_What the exercise asks_
Copy each line below as written, but skip the pictures.

--- Data for review Enclosed Below ---

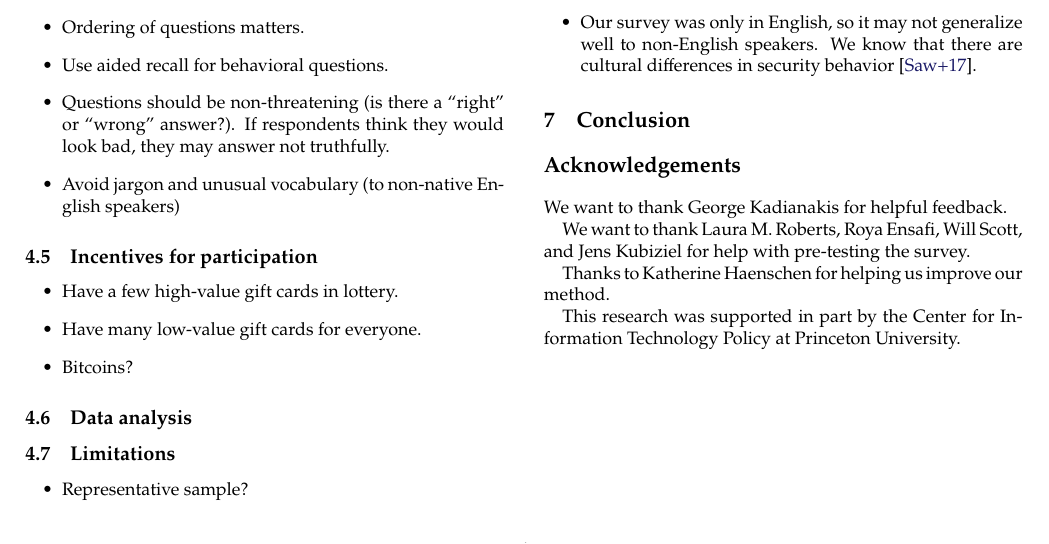
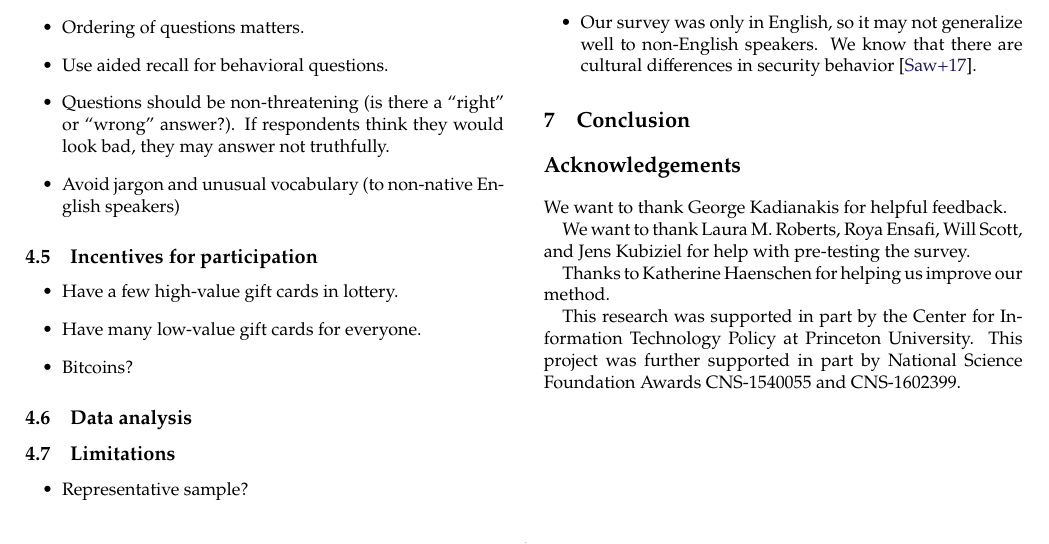
Before and after one commit to tartaruszen/onion-service-usability, a LaTeX paper (paper/paper.tex, which reads paper/acknowledgements.tex): part of page 4 of 11, cut so that both start at the same text. Compiled offline with pdfLaTeX.

Commit message:
Add NSF grant numbers.

```diff
--- a/paper/acknowledgements.tex
+++ b/paper/acknowledgements.tex
@@ -7,4 +7,5 @@ for help with pre-testing the survey.
 Thanks to Katherine Haenschen for helping us improve our method.
 
 This research was supported in part by the Center for Information Technology
-Policy at Princeton University.
+Policy at Princeton University.  This project was further supported in part by
+National Science Foundation Awards CNS-1540055 and CNS-1602399.
```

--- End of Enclosed Data for review ---

_Reply_
Before and after one commit to tartaruszen/onion-service-usability, a LaTeX paper (paper/paper.tex, which reads paper/acknowledgements.tex): part of page 4 of 11, cut so that both start at the same text. Compiled offline with pdfLaTeX.

Commit message:
Add NSF grant numbers.

```diff
--- a/paper/acknowledgements.tex
+++ b/paper/acknowledgements.tex
@@ -7,4 +7,5 @@ for help with pre-testing the survey.
 Thanks to Katherine Haenschen for helping us improve our method.
 
 This research was supported in part by the Center for Information Technology
-Policy at Princeton University.
+Policy at Princeton University.  This project was further supported in part by
+National Science Foundation Awards CNS-1540055 and CNS-1602399.
```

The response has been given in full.